Thankfully, none of these situations are fatal, but all three can end up being very expensive if you don’t practice good record-keeping.  If you can’t find the title to your car, you will have to order a new one from PennDot and possibly miss out on a special financing offer.  If you don’t have a list and pictures of household items, your renter’s insurance claim may not be enough to replace the items or be denied altogether.   If you don’t know what’s in your wallet, you’re at a greater risk for identity theft.  So you can see how costly it may be NOT to keep good records.

So what should we keep?  Of course we should keep our financial records, bank statements, tax returns, insurance policies, etc.  As we saw in the above example though, it pays to keep more than financial records.   Here is a breakdown of what we should keep:

- Vital records:  birth and death certificates, social security information, military history

- Financial records:  taxes, bank statements, credit card/loans, credit reports, insurance 

- Legal records:  wills, trusts, marriage/divorce documentation, bankruptcy, criminal history

- Property records:  home and mortgage records, automobile titles and loans, jewelry and
  collectible appraisals

- Personal records:  who to contact in case of emergency, professional service providers,
  medical records

Now that we know what to keep, where should we keep them?  We may keep them:

- “On our person” meaning in a wallet, pocketbook, or purse that we carry with us

- Home filing system

- Fire-proof, water-proof in home safe

- Safe deposit box at a financial institution

The rule of thumb for record keeping is the harder it is to replace (or the greater threat to financial loss or identity theft) the more secure location it should be kept.

Still not convinced getting organized is necessary, keep the following in mind.  Record keeping is:

- Non-discriminatory-it doesn’t matter your income, race, sex, religion, etc.  Everybody
   needs to do it.

- Provides protection and proof

- Helps with money management-eliminating the unexpected expenses which may be
  incurred as a result

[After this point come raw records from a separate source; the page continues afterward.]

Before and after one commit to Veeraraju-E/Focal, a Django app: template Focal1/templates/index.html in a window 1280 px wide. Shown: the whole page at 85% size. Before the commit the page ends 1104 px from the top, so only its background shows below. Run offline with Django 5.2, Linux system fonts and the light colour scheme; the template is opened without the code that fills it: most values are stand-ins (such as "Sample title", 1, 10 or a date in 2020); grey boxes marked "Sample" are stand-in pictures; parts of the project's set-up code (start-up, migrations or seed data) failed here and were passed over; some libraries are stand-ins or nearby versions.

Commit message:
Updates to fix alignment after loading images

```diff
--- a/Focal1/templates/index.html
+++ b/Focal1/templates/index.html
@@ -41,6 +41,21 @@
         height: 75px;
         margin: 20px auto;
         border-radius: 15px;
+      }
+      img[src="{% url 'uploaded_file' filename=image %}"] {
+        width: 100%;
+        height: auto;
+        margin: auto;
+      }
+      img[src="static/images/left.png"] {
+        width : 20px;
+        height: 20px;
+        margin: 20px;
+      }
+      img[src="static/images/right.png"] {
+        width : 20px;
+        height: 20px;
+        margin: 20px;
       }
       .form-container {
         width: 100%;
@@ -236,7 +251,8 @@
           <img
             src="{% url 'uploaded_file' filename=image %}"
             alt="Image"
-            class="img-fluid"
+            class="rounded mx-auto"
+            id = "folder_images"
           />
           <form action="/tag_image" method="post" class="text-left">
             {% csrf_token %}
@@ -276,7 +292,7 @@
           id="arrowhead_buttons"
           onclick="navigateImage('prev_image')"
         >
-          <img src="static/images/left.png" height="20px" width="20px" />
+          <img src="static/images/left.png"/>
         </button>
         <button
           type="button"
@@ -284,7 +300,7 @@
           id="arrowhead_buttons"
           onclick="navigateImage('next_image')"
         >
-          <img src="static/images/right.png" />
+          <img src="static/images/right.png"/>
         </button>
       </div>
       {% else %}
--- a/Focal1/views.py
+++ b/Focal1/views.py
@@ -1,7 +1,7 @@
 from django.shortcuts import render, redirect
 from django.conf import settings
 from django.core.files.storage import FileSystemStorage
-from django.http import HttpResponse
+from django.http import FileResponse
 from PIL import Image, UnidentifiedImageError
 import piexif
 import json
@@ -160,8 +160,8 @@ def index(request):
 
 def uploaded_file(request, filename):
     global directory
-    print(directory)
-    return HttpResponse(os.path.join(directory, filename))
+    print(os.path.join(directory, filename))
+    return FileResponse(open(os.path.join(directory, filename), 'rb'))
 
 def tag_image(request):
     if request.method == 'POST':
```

- Reduces stress - no longer have to worry about not having what you need, when you
  need it.

Click on Home Filing System Organizers to access file labels which can guide you through the record keeping process.